On August 19, 20 and 21, 2004, psychiatrists, psychologists, social workers, therapists, and academic experts on fear, terror and trauma therapy from around the world came together in Austin, Texas for the first “International Assembly on Managing the Psychology of Fear and Terror”. The Assembly was convened by Issues Deliberation America / Australia, in collaboration with the University of Texas and the University of South Australia.

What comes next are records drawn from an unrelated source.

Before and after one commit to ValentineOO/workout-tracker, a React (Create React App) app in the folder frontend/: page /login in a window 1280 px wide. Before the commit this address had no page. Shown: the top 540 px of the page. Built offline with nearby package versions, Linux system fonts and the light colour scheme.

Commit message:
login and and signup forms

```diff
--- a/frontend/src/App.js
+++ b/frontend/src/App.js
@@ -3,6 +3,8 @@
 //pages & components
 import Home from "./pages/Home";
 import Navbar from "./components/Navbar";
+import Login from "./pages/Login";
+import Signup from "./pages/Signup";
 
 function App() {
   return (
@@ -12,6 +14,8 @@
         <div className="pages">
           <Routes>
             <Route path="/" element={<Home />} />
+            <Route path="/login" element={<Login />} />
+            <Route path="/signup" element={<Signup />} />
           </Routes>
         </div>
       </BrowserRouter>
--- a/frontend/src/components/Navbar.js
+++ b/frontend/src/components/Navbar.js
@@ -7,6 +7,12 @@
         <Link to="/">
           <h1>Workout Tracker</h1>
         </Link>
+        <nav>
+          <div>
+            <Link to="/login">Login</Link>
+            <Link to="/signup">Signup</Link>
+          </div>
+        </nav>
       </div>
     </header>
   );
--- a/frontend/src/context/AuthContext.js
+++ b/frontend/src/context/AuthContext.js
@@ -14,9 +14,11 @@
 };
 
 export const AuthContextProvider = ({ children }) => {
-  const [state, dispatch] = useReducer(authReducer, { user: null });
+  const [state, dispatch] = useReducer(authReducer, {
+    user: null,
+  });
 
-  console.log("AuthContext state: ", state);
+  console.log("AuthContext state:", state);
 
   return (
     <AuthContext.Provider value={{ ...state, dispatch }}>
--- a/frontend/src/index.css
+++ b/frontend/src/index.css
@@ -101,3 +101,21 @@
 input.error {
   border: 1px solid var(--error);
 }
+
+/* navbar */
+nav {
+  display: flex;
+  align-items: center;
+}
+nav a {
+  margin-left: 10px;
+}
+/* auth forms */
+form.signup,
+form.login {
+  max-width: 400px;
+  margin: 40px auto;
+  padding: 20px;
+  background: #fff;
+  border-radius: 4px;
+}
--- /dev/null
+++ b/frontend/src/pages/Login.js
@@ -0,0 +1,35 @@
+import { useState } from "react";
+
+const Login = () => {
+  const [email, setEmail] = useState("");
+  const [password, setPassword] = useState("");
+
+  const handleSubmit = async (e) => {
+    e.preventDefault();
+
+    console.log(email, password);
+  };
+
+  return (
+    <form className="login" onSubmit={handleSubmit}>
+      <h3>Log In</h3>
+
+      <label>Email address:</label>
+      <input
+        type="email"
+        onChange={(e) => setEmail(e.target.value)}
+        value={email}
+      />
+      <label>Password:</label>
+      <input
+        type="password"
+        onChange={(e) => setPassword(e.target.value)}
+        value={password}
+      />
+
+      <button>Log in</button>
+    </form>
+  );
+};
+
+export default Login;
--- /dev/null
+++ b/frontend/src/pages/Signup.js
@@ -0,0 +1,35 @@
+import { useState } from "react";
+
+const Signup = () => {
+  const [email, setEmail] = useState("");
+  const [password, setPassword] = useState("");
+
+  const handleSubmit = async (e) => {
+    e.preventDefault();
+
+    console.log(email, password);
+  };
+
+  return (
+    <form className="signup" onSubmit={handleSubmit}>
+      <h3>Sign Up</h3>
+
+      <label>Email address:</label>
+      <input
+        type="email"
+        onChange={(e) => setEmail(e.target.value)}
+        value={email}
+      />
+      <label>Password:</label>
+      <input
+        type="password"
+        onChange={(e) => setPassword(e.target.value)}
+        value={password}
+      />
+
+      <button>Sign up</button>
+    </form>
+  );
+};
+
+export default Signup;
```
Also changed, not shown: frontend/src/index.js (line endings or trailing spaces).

The aim of the International Assembly on Managing the Psychology of Fear and Terror was to initiate international dialogue among experts on the topic from around the world – in order to develop strategies for combating international, national and local fear and terror. The findings from this first International Assembly will be published in formats that will facilitate dissemination of a “Menu of Strategies” to combat the negative and paralysing effects of fear and terror. The findings will be disseminated to the general public in multiple countries, and to a diverse array of governments and organizations around the world responsible for the mental well being of people, communities and nations who are suffering the consequences of the psychology of fear and terror. The Assembly was not intended to be a political event; rather an international collaborative problem-solving venture for the benefit of people everywhere, regardless of nationality, who find themselves paralysed by fear.
Delegates included outstanding psychologists, social workers, sociologists, therapists and academic experts from all over the world and all levels of the community, many of whom have dealt with, and managed living with terrorism in their own countries. It was truly a unique coming together of practitioner and academic experts in a spirit of international, multidisciplinary and non-partisan collaborative problem solving. Experts attended from the USA, Israel, Iran, Palestine, Great Britain, Italy, Spain, Australia, France, Germany and Canada. Organisations represented included: hospitals, clergy, community centres, disaster response groups, educational institutions, a diverse array of therapies, government agencies and academia.
– Managing the response to victims of direct exposure to terrorist act
– Managing the response to victims of indirect exposure to terrorist act
– Managing the anticipation of terrorist act
– Helping the children
– General implications